“We observed impaired spore formation at sub-MIC levels of fidaxomicin,” Dr. Heeg reported. “The inability of spores to return to a cell growth state in the presence of fidaxomicin may provide an explanation for the reduced risk of recurrence on this therapy relative to vancomycin.”
Option of Fecal Transplant
Fecal transplant is an option still in development. According to recent guidelines, fecal transplant tends to be considered when all else fails, evaluation of the cost effectiveness and further investigation of the therapeutic potential is warranted (http://www.hpa.org.uk/webc/HPAwebFile/HPAweb_C/1317138914904).
A recent study demonstrated superiority of fecal transplant to vancomycin for protection against recurrence (van Nood et al. N Engl J Med 2013;368:407-15), The relative difference in efficacy for the end point of resolution of CDI (83% vs. 31% for vancomycin alone and 23% for vancomycin plus bowel lavage; P<0.001 for either comparison) was so great that the study was stopped at the interim analysis. Although evidence of benefit from fecal transplant in CDI dates back to 1958, Dr. Coia believes the randomized trial will draw greater attention to this option.
“Fecal transplant is not suitable for a substantial proportion of patients, including those who are immunocompromized or who are taking antibiotics for another reason, but it is effective,”Dr. Coia noted. “I think one potential problem will be patient acceptance, but for those who have frequent CDI recurrences, any option may be acceptable.”
Vectors of Transmission

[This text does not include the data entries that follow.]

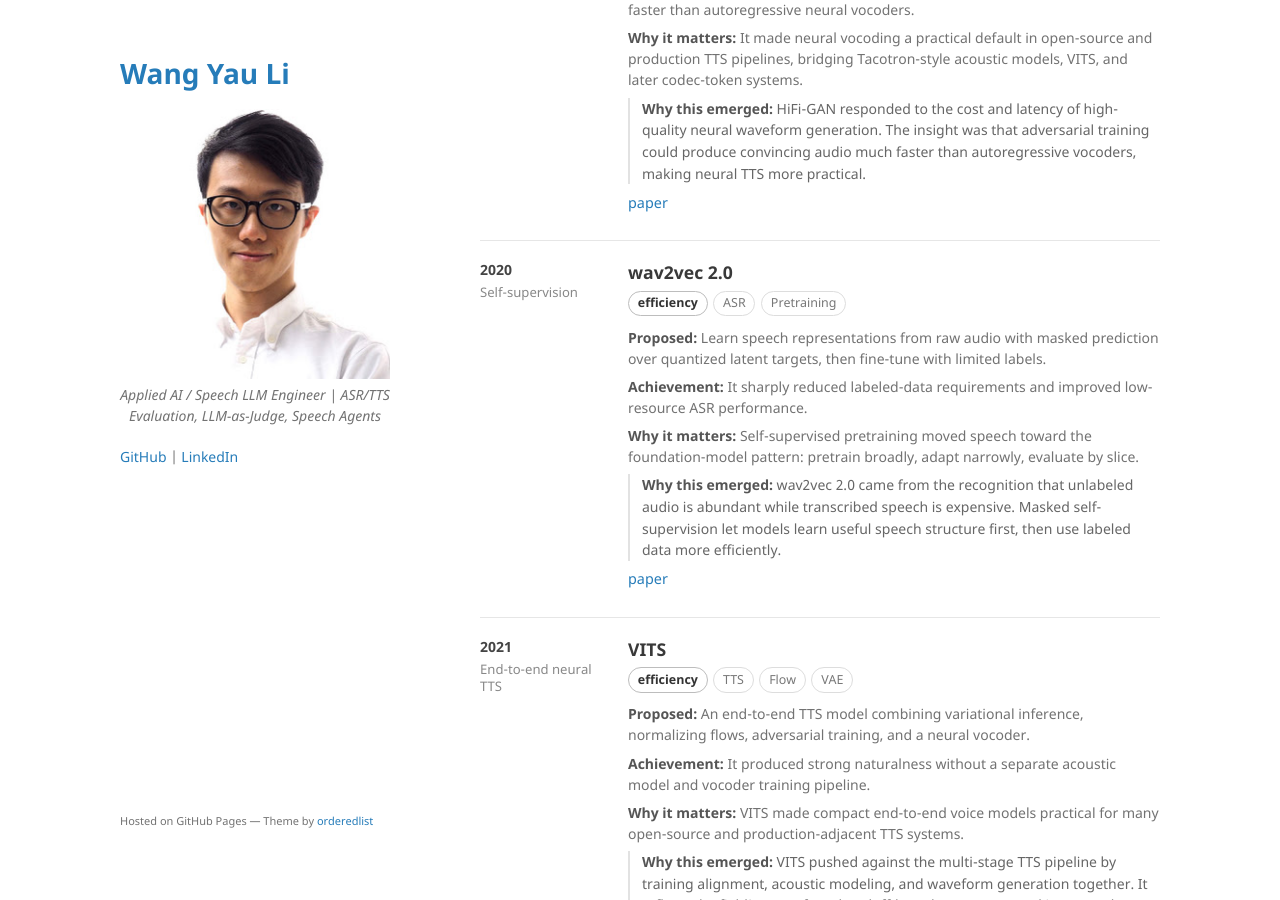
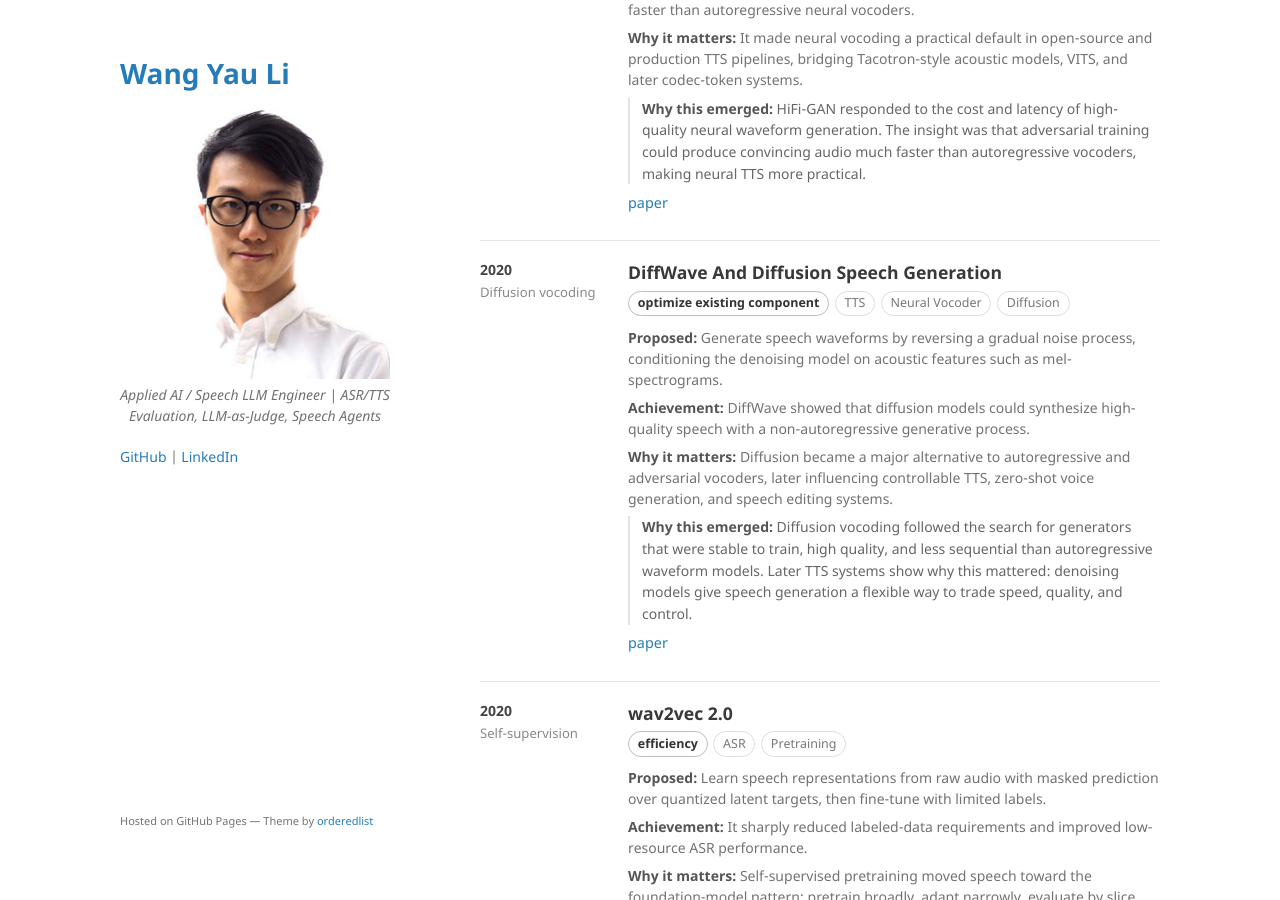
Before and after one commit to kennethli319/kennethli319.github.io, a Jekyll site: the page built from speech-timeline.md, in a window 1280 px wide and 900 px high, scrolled down 12703 px. Built offline with Jekyll 4.4.1, drawn with Linux system fonts in a browser that asks for light colours.

Commit message:
Add DiffWave speech timeline milestone

```diff
--- a/speech-timeline.md
+++ b/speech-timeline.md
@@ -660,6 +660,22 @@ title: Speech Timeline
 <section class="speech-row">
   <aside class="speech-year">
     2020
+    <div class="speech-kicker">Diffusion vocoding</div>
+  </aside>
+  <div class="speech-body">
+    <h2>DiffWave And Diffusion Speech Generation</h2>
+    <div class="speech-meta"><span class="speech-impact">optimize existing component</span><span class="speech-tag">TTS</span><span class="speech-tag">Neural Vocoder</span><span class="speech-tag">Diffusion</span></div>
+    <p><strong>Proposed:</strong> Generate speech waveforms by reversing a gradual noise process, conditioning the denoising model on acoustic features such as mel-spectrograms.</p>
+    <p><strong>Achievement:</strong> DiffWave showed that diffusion models could synthesize high-quality speech with a non-autoregressive generative process.</p>
+    <p><strong>Why it matters:</strong> Diffusion became a major alternative to autoregressive and adversarial vocoders, later influencing controllable TTS, zero-shot voice generation, and speech editing systems.</p>
+    <p class="speech-reflection"><strong>Why this emerged:</strong> Diffusion vocoding followed the search for generators that were stable to train, high quality, and less sequential than autoregressive waveform models. Later TTS systems show why this mattered: denoising models give speech generation a flexible way to trade speed, quality, and control.</p>
+    <p class="speech-source"><a href="https://arxiv.org/abs/2009.09761">paper</a></p>
+  </div>
+</section>
+
+<section class="speech-row">
+  <aside class="speech-year">
+    2020
     <div class="speech-kicker">Self-supervision</div>
   </aside>
   <div class="speech-body">
```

Better therapies are one approach to lowering the morbidity and mortality of CDI, but better strategies for infection control are needed and may depend on better understanding of vectors of transmission. Persistent outbreaks at institutions where stringent infection control practices are already in place emphasize the need to better understand the spread of CDI.
Of new data at ECCMID regarding transmission, one study suggested that some transmission may emanate from asymptomatic carriers. In a study presented by Dr. Prameet Sheth, Mount Sinai Hospital, Toronto, Ontario, 1549 rectal swabs from 474 admitted patients were cultured for C. difficile. Of these, 50 (10.6%) were found to be positive for CDI on polymerase chain reaction analysis. Of the patients with rectal swabs positive for C. difficile, nearly half were colonized at admission.

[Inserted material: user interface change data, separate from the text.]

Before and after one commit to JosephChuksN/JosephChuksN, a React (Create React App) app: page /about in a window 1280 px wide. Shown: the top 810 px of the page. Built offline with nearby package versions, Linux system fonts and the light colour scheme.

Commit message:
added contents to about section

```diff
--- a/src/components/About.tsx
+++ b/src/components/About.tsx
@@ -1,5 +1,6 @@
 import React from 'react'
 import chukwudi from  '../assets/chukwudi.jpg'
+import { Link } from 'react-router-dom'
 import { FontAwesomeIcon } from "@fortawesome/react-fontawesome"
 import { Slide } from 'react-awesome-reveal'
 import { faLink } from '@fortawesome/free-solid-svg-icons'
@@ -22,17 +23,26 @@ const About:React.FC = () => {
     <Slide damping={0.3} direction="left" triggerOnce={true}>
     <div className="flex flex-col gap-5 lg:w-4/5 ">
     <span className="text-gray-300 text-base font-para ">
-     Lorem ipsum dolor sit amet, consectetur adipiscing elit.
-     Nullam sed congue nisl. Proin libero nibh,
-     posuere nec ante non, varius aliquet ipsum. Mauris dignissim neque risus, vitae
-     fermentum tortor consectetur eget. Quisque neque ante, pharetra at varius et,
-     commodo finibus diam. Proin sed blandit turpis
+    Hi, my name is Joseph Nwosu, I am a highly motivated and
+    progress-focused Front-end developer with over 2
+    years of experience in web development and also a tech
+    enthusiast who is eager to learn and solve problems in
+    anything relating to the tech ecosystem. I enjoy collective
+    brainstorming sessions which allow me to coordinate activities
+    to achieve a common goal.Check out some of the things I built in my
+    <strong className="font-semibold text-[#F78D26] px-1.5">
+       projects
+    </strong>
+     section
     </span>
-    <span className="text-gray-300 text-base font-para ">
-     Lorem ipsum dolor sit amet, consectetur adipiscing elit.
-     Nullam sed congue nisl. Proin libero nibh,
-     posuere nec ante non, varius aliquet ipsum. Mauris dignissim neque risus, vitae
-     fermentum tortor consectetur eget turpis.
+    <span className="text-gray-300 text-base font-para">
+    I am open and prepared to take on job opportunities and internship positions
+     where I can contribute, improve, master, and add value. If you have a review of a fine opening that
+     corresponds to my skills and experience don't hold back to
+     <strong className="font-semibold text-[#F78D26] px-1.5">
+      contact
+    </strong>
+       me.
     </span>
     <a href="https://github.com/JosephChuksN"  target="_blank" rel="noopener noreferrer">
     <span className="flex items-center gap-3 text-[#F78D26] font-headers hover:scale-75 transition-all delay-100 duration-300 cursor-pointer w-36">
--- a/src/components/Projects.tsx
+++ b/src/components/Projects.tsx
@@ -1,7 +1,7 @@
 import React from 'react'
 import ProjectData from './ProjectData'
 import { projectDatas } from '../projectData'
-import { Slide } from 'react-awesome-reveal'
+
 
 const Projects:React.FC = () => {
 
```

Of the 29 samples characterized using Modified Multiple Loci Variable Number Tandem Repeat Analysis, 21 (72%) were found to harbour toxigenic strains of C. difficile. Perhaps more importantly, 15% of those positive for C. difficile appear to have been colonized from an asymptomatic carrier. Providing evidence that at least some nosocomial transmissions originate in asymptomatic patients, Dr. Sheeth indicated that these results, which need further verification, have implications for designing new strategies to strengthen infection control.
The CDI epidemic is not expected to abate soon. Citing evidence that the risk of CDI is greater in diseases associated with aging, including chronic kidney disease, Dr. Louie predicted that “the baby boom bulge will increase the number of cases” despite advances in therapy and more aggressive efforts at infection control. He suggested that these trends increase pressure on institutions to develop protocols which detect cases early, prevent spread and lower recurrence rates.

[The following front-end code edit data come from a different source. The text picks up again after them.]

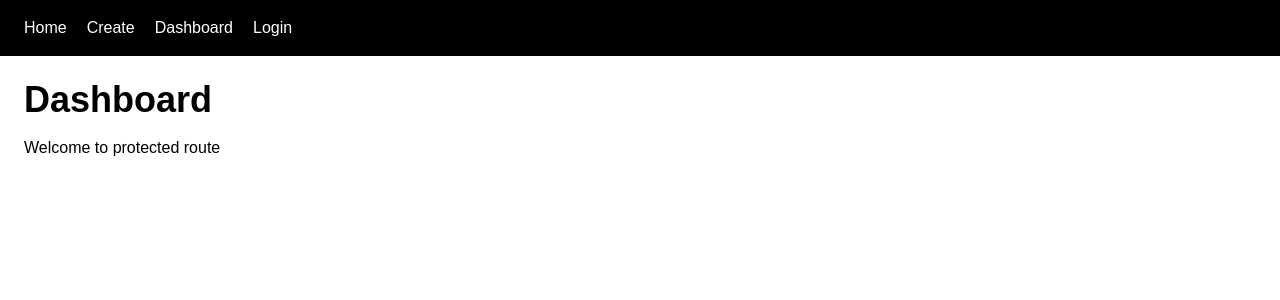
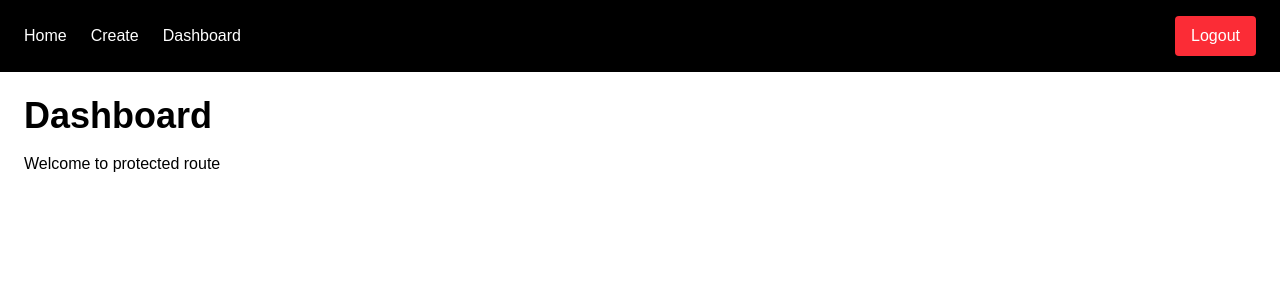
Before and after one commit to Mdirfan0786/mini-blog, a React (Vite) app: page /dashboard in a window 1280 px wide. Shown: the top 300 px of the page. Built offline with nearby package versions, Linux system fonts and the light colour scheme; no server answers; sample sign-in values are in the browser's storage.

Commit message:
Add dynamic authentication navbar with logout support

```diff
--- a/src/components/common/Navbar.jsx
+++ b/src/components/common/Navbar.jsx
@@ -1,15 +1,38 @@
-import { Link } from "react-router-dom";
+import { Link, useNavigate } from "react-router-dom";
 
 function Navbar() {
+  const navigate = useNavigate();
+
+  const token = localStorage.getItem("token");
+
+  function handleLogout() {
+    localStorage.removeItem("token");
+
+    navigate("/login");
+  }
+
   return (
-    <nav className="bg-black text-white px-6 py-4 flex gap-5">
-      <Link to="/">Home</Link>
+    <nav className="bg-black text-white px-6 py-4 flex justify-between items-center">
+      <div className="flex gap-6">
+        <Link to="/">Home</Link>
 
-      <Link to="/create">Create</Link>
+        <Link to="/create">Create</Link>
 
-      <Link to="/dashboard">Dashboard</Link>
+        <Link to="/dashboard">Dashboard</Link>
+      </div>
 
-      <Link to="/login">Login</Link>
+      <div>
+        {token ? (
+          <button
+            onClick={handleLogout}
+            className="bg-red-500 px-4 py-2 rounded"
+          >
+            Logout
+          </button>
+        ) : (
+          <Link to="/login">Login</Link>
+        )}
+      </div>
     </nav>
   );
 }
```
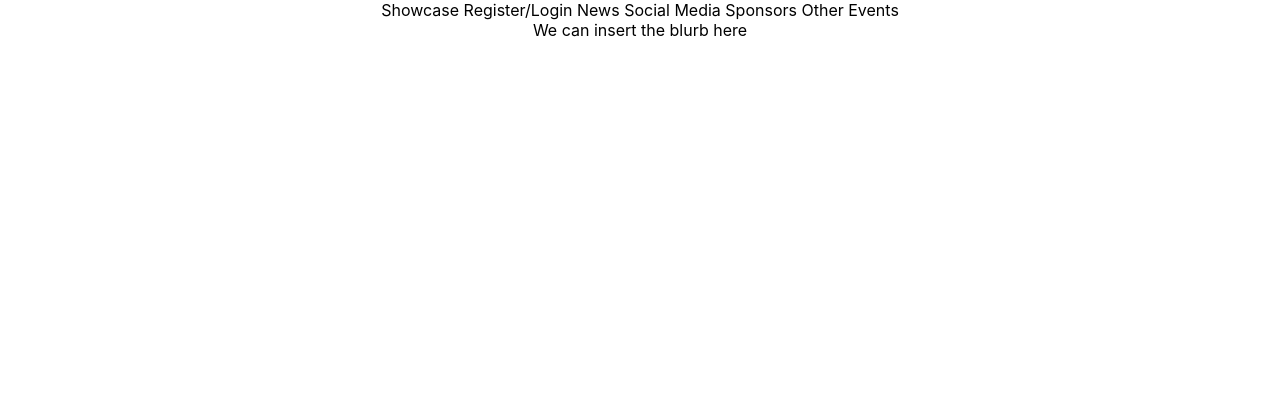
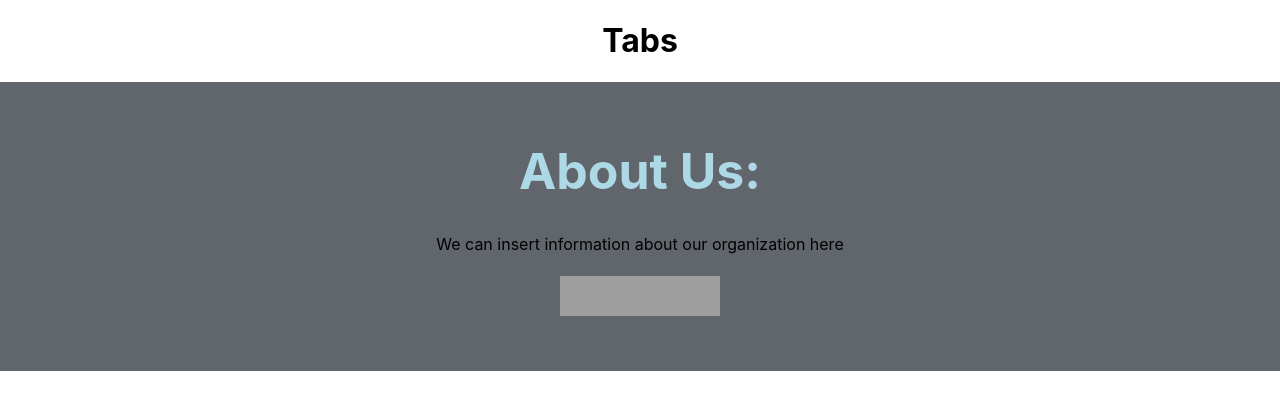
Before and after one commit to EGaDSAustin/EGaDS-Site, a React (Create React App) app in the folder frontend/: page / in a window 1280 px wide. Shown: the top 410 px of the page. Built offline with nearby package versions, Linux system fonts and the light colour scheme; grey boxes are pictures that could not be loaded.

Commit message:
added some style and social media to About page

```diff
--- a/frontend/src/subpages/About.jsx
+++ b/frontend/src/subpages/About.jsx
@@ -27,7 +27,7 @@ const mediaList = [
         altText: 'twitter'
     },
 ]
-
+/*
 const officerList = [
     {
         name:'',
@@ -38,11 +38,43 @@ const officerList = [
         width:''
     }
 ]
+*/
+
+const SocialMedias = ({logo}) => {
+    return (
+            <a href = {logo.ref}><img style = {{
+                height:40,
+                width:40,
+                }}
+                src={logo.img}
+                 alt={logo.altText}
+                /></a>
+    )
+}
+
+
+const Media = (props) => {
+    return(
+        <h1>
+            {mediaList.map((m, idx) => <SocialMedias logo ={m} key ={idx}/>)}
+        </h1>
+    );
+}
 
 const About = (props) => {
     return (
-        <div id='about'>
-            We can insert the blurb here
+        <div id='about' style  ={{backgroundColor : '#60666C', padding : '2vw'}}>
+            <h1 style = {{
+                color : "lightBlue",
+                fontSize : '50px'
+            }}>
+                About Us:
+            </h1>
+            We can insert information about our organization here
+
+         <Media />
+
+
         </div>
     );
 }
--- a/frontend/src/subpages/Tabs.jsx
+++ b/frontend/src/subpages/Tabs.jsx
@@ -9,9 +9,12 @@ const tablist = ['Showcase',
 
 
 const Tabs = (props) =>{
-    return(
-        tablist.join('\t          ')
+    return(<h1>Tabs</h1>
+
+
     );
+
+
 }
 
 export default Tabs;
```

New therapeutic strategies to reduce the risk of recurrence are considered essential to broad efforts to stem the growing toll in morbidity and mortality of CDI. In an aging population, the incidence of CDI is expected to rise even if efforts to improve early detection and treatment are successful. While recent advances appear likely to influence new treatment guidelines now in development, the identification of effective evidence-based strategies to reduce recurrence appear to provide an immediate opportunity to lessen the toll of this disease.